**What is needed**
Sort through the data and copy the lines holding the word "template".

*** Opening Records provided ***

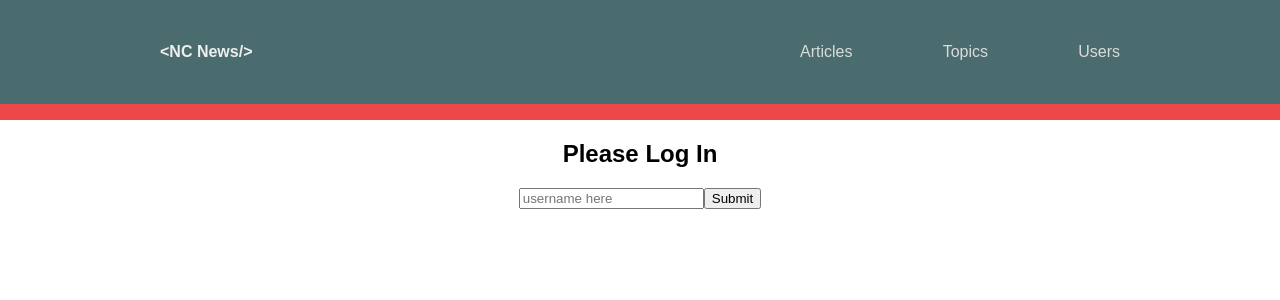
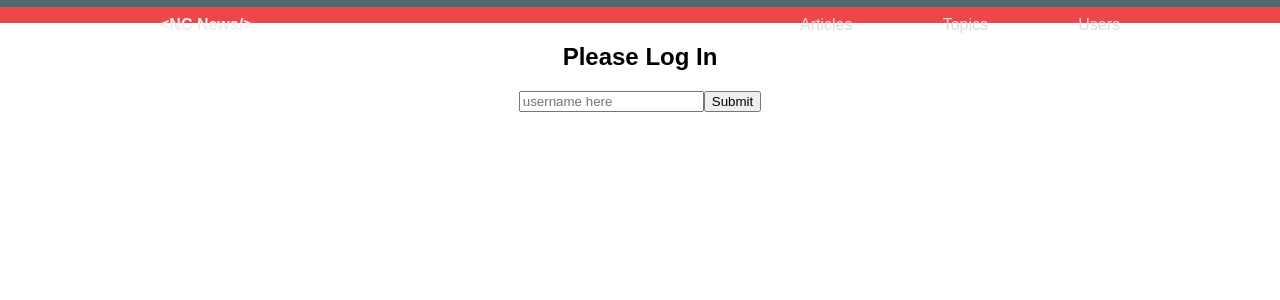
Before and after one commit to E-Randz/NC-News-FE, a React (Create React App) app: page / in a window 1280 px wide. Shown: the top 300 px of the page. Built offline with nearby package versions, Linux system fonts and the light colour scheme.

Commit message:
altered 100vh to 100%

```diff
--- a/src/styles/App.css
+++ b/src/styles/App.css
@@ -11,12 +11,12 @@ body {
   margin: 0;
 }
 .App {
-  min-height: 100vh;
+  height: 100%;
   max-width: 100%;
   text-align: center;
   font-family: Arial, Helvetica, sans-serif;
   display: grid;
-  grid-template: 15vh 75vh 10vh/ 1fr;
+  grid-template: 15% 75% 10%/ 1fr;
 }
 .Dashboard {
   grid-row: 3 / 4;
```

*** Closing Records provided ***

**Written answer**
-  grid-template: 15vh 75vh 10vh/ 1fr;
+  grid-template: 15% 75% 10%/ 1fr;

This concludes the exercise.